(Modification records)
..............................

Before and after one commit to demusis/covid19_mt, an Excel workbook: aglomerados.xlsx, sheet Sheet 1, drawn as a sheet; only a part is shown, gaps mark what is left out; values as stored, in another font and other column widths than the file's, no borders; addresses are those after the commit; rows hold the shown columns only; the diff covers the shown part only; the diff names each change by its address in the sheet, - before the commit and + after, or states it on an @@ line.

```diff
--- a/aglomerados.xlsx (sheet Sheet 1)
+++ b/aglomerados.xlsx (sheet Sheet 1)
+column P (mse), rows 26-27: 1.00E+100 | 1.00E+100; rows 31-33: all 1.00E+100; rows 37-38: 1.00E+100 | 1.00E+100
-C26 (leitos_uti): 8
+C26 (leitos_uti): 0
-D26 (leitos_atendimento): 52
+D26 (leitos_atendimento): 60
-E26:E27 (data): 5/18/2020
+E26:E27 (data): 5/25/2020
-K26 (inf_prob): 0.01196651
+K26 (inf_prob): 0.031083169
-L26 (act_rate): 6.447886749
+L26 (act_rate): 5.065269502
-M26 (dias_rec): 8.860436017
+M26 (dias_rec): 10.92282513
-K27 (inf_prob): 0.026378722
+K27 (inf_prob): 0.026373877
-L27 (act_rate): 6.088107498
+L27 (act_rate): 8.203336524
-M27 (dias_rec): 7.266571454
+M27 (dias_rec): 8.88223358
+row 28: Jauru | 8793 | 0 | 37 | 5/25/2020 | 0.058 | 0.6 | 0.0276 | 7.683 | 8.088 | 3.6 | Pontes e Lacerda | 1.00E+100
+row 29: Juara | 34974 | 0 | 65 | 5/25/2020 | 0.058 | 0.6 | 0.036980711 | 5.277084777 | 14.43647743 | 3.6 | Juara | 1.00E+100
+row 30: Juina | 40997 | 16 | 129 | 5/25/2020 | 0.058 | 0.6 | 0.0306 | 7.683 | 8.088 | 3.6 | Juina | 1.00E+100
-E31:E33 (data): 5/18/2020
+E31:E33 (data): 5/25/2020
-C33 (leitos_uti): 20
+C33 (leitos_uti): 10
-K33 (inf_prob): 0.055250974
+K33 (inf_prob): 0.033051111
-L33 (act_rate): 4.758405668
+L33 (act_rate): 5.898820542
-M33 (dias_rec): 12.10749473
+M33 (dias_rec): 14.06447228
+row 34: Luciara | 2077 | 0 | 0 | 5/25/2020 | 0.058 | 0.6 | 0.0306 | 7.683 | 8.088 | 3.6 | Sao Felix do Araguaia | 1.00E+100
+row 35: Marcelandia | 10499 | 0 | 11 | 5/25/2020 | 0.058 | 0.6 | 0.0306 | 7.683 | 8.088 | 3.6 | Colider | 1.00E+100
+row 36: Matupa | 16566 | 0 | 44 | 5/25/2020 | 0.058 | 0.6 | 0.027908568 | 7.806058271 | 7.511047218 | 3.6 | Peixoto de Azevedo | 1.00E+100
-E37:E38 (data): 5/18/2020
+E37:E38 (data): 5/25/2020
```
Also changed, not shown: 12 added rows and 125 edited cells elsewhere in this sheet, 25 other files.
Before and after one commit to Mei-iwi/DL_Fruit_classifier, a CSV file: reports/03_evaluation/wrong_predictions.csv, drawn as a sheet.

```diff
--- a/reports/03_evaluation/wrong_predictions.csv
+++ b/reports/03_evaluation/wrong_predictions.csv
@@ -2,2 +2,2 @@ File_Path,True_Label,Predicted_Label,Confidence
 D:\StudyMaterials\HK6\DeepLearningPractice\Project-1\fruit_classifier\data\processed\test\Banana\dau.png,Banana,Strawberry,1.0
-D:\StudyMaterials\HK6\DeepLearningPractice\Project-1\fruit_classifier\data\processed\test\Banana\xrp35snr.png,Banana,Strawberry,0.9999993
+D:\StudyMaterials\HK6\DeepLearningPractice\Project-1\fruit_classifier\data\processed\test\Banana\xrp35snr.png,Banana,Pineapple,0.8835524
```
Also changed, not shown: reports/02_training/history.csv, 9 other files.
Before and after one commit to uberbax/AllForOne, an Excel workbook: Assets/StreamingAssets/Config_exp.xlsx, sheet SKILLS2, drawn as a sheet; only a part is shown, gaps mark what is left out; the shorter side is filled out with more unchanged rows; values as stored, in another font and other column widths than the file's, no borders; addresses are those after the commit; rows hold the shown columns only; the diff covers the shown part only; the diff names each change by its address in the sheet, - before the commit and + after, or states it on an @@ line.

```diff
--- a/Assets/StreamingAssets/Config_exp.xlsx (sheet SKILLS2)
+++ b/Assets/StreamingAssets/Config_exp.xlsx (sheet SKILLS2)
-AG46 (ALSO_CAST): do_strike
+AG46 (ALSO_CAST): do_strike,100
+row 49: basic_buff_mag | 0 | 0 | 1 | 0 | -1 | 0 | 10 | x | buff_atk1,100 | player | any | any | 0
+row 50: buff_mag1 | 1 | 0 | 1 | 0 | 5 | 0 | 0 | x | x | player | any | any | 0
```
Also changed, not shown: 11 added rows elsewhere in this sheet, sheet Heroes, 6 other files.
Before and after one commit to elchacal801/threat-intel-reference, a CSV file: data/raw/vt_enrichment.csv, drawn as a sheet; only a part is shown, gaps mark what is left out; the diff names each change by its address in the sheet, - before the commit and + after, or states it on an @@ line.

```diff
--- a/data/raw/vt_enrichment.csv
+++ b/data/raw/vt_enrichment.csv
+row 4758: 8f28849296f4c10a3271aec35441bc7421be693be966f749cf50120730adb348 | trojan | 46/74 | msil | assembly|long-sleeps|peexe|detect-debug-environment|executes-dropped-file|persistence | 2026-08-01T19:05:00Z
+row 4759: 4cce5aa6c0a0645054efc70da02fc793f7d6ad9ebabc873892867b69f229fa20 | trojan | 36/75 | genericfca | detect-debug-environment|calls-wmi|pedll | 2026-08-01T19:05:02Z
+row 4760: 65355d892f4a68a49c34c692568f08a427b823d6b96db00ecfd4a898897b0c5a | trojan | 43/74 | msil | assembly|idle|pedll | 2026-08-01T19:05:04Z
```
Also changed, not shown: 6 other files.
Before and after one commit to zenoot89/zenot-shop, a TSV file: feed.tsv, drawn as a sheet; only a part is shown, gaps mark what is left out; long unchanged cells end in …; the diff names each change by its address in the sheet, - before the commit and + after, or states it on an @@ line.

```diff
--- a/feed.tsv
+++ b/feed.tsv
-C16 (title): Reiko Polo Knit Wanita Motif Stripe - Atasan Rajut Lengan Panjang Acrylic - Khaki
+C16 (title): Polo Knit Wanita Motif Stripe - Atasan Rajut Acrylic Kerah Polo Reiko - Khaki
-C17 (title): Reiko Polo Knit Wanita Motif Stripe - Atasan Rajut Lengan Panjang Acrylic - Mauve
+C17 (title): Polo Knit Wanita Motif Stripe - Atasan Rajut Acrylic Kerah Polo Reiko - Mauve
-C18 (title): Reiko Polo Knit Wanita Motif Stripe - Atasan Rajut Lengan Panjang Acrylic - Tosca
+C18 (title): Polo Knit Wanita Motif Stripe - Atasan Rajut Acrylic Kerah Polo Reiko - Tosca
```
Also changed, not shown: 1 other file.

..............................

# Work to complete
The answer should consist of every record above, copied exactly.

# Worked solution
Before and after one commit to demusis/covid19_mt, an Excel workbook: aglomerados.xlsx, sheet Sheet 1, drawn as a sheet; only a part is shown, gaps mark what is left out; values as stored, in another font and other column widths than the file's, no borders; addresses are those after the commit; rows hold the shown columns only; the diff covers the shown part only; the diff names each change by its address in the sheet, - before the commit and + after, or states it on an @@ line.

```diff
--- a/aglomerados.xlsx (sheet Sheet 1)
+++ b/aglomerados.xlsx (sheet Sheet 1)
+column P (mse), rows 26-27: 1.00E+100 | 1.00E+100; rows 31-33: all 1.00E+100; rows 37-38: 1.00E+100 | 1.00E+100
-C26 (leitos_uti): 8
+C26 (leitos_uti): 0
-D26 (leitos_atendimento): 52
+D26 (leitos_atendimento): 60
-E26:E27 (data): 5/18/2020
+E26:E27 (data): 5/25/2020
-K26 (inf_prob): 0.01196651
+K26 (inf_prob): 0.031083169
-L26 (act_rate): 6.447886749
+L26 (act_rate): 5.065269502
-M26 (dias_rec): 8.860436017
+M26 (dias_rec): 10.92282513
-K27 (inf_prob): 0.026378722
+K27 (inf_prob): 0.026373877
-L27 (act_rate): 6.088107498
+L27 (act_rate): 8.203336524
-M27 (dias_rec): 7.266571454
+M27 (dias_rec): 8.88223358
+row 28: Jauru | 8793 | 0 | 37 | 5/25/2020 | 0.058 | 0.6 | 0.0276 | 7.683 | 8.088 | 3.6 | Pontes e Lacerda | 1.00E+100
+row 29: Juara | 34974 | 0 | 65 | 5/25/2020 | 0.058 | 0.6 | 0.036980711 | 5.277084777 | 14.43647743 | 3.6 | Juara | 1.00E+100
+row 30: Juina | 40997 | 16 | 129 | 5/25/2020 | 0.058 | 0.6 | 0.0306 | 7.683 | 8.088 | 3.6 | Juina | 1.00E+100
-E31:E33 (data): 5/18/2020
+E31:E33 (data): 5/25/2020
-C33 (leitos_uti): 20
+C33 (leitos_uti): 10
-K33 (inf_prob): 0.055250974
+K33 (inf_prob): 0.033051111
-L33 (act_rate): 4.758405668
+L33 (act_rate): 5.898820542
-M33 (dias_rec): 12.10749473
+M33 (dias_rec): 14.06447228
+row 34: Luciara | 2077 | 0 | 0 | 5/25/2020 | 0.058 | 0.6 | 0.0306 | 7.683 | 8.088 | 3.6 | Sao Felix do Araguaia | 1.00E+100
+row 35: Marcelandia | 10499 | 0 | 11 | 5/25/2020 | 0.058 | 0.6 | 0.0306 | 7.683 | 8.088 | 3.6 | Colider | 1.00E+100
+row 36: Matupa | 16566 | 0 | 44 | 5/25/2020 | 0.058 | 0.6 | 0.027908568 | 7.806058271 | 7.511047218 | 3.6 | Peixoto de Azevedo | 1.00E+100
-E37:E38 (data): 5/18/2020
+E37:E38 (data): 5/25/2020
```
Also changed, not shown: 12 added rows and 125 edited cells elsewhere in this sheet, 25 other files.
Before and after one commit to Mei-iwi/DL_Fruit_classifier, a CSV file: reports/03_evaluation/wrong_predictions.csv, drawn as a sheet.

```diff
--- a/reports/03_evaluation/wrong_predictions.csv
+++ b/reports/03_evaluation/wrong_predictions.csv
@@ -2,2 +2,2 @@ File_Path,True_Label,Predicted_Label,Confidence
 D:\StudyMaterials\HK6\DeepLearningPractice\Project-1\fruit_classifier\data\processed\test\Banana\dau.png,Banana,Strawberry,1.0
-D:\StudyMaterials\HK6\DeepLearningPractice\Project-1\fruit_classifier\data\processed\test\Banana\xrp35snr.png,Banana,Strawberry,0.9999993
+D:\StudyMaterials\HK6\DeepLearningPractice\Project-1\fruit_classifier\data\processed\test\Banana\xrp35snr.png,Banana,Pineapple,0.8835524
```
Also changed, not shown: reports/02_training/history.csv, 9 other files.
Before and after one commit to uberbax/AllForOne, an Excel workbook: Assets/StreamingAssets/Config_exp.xlsx, sheet SKILLS2, drawn as a sheet; only a part is shown, gaps mark what is left out; the shorter side is filled out with more unchanged rows; values as stored, in another font and other column widths than the file's, no borders; addresses are those after the commit; rows hold the shown columns only; the diff covers the shown part only; the diff names each change by its address in the sheet, - before the commit and + after, or states it on an @@ line.

```diff
--- a/Assets/StreamingAssets/Config_exp.xlsx (sheet SKILLS2)
+++ b/Assets/StreamingAssets/Config_exp.xlsx (sheet SKILLS2)
-AG46 (ALSO_CAST): do_strike
+AG46 (ALSO_CAST): do_strike,100
+row 49: basic_buff_mag | 0 | 0 | 1 | 0 | -1 | 0 | 10 | x | buff_atk1,100 | player | any | any | 0
+row 50: buff_mag1 | 1 | 0 | 1 | 0 | 5 | 0 | 0 | x | x | player | any | any | 0
```
Also changed, not shown: 11 added rows elsewhere in this sheet, sheet Heroes, 6 other files.
Before and after one commit to elchacal801/threat-intel-reference, a CSV file: data/raw/vt_enrichment.csv, drawn as a sheet; only a part is shown, gaps mark what is left out; the diff names each change by its address in the sheet, - before the commit and + after, or states it on an @@ line.

```diff
--- a/data/raw/vt_enrichment.csv
+++ b/data/raw/vt_enrichment.csv
+row 4758: 8f28849296f4c10a3271aec35441bc7421be693be966f749cf50120730adb348 | trojan | 46/74 | msil | assembly|long-sleeps|peexe|detect-debug-environment|executes-dropped-file|persistence | 2026-08-01T19:05:00Z
+row 4759: 4cce5aa6c0a0645054efc70da02fc793f7d6ad9ebabc873892867b69f229fa20 | trojan | 36/75 | genericfca | detect-debug-environment|calls-wmi|pedll | 2026-08-01T19:05:02Z
+row 4760: 65355d892f4a68a49c34c692568f08a427b823d6b96db00ecfd4a898897b0c5a | trojan | 43/74 | msil | assembly|idle|pedll | 2026-08-01T19:05:04Z
```
Also changed, not shown: 6 other files.
Before and after one commit to zenoot89/zenot-shop, a TSV file: feed.tsv, drawn as a sheet; only a part is shown, gaps mark what is left out; long unchanged cells end in …; the diff names each change by its address in the sheet, - before the commit and + after, or states it on an @@ line.

```diff
--- a/feed.tsv
+++ b/feed.tsv
-C16 (title): Reiko Polo Knit Wanita Motif Stripe - Atasan Rajut Lengan Panjang Acrylic - Khaki
+C16 (title): Polo Knit Wanita Motif Stripe - Atasan Rajut Acrylic Kerah Polo Reiko - Khaki
-C17 (title): Reiko Polo Knit Wanita Motif Stripe - Atasan Rajut Lengan Panjang Acrylic - Mauve
+C17 (title): Polo Knit Wanita Motif Stripe - Atasan Rajut Acrylic Kerah Polo Reiko - Mauve
-C18 (title): Reiko Polo Knit Wanita Motif Stripe - Atasan Rajut Lengan Panjang Acrylic - Tosca
+C18 (title): Polo Knit Wanita Motif Stripe - Atasan Rajut Acrylic Kerah Polo Reiko - Tosca
```
Also changed, not shown: 1 other file.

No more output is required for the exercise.